▶ _THE PROBLEM_: Please copy out every line in the entries that includes the word "function".

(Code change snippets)
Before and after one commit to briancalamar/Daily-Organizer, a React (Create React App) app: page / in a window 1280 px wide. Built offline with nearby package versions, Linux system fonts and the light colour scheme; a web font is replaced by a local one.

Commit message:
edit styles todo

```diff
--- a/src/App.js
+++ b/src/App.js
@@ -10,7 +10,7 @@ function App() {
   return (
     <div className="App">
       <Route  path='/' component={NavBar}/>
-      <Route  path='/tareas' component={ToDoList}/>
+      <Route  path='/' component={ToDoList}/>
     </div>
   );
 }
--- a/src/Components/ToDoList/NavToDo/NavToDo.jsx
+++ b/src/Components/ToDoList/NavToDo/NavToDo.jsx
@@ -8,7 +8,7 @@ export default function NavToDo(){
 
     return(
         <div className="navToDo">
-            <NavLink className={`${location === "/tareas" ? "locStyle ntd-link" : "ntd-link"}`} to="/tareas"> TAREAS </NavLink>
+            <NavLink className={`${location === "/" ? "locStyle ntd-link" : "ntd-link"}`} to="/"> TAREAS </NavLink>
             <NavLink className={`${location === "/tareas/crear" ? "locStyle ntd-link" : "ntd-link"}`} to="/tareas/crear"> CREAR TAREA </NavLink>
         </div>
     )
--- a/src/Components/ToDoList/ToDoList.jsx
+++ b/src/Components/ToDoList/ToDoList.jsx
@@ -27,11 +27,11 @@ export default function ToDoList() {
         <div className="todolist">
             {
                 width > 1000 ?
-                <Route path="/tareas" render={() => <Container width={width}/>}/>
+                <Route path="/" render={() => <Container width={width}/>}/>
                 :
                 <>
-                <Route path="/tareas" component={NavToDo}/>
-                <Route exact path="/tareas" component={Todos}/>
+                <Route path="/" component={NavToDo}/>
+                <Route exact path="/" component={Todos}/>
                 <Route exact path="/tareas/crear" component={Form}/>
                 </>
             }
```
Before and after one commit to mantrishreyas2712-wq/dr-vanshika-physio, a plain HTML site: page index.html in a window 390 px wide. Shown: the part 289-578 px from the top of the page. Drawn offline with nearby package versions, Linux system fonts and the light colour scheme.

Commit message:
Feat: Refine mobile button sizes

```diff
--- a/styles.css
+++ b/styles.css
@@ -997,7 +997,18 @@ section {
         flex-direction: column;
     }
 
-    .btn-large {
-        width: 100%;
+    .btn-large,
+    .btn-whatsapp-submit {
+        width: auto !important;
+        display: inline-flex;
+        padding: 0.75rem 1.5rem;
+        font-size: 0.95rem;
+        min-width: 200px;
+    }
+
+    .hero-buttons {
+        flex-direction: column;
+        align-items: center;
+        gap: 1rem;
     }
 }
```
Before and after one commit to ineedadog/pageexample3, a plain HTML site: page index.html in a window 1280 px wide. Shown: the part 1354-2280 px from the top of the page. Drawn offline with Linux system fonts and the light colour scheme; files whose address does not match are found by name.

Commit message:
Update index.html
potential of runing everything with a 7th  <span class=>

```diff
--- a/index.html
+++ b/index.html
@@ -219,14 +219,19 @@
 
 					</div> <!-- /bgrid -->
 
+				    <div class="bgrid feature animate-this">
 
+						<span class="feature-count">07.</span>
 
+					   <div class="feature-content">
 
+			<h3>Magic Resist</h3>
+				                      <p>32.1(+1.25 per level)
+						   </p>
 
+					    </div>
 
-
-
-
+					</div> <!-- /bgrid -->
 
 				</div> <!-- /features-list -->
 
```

▶ _SOLUTION BELOW_:
@@ -10,7 +10,7 @@ function App() {
@@ -8,7 +8,7 @@ export default function NavToDo(){
@@ -27,11 +27,11 @@ export default function ToDoList() {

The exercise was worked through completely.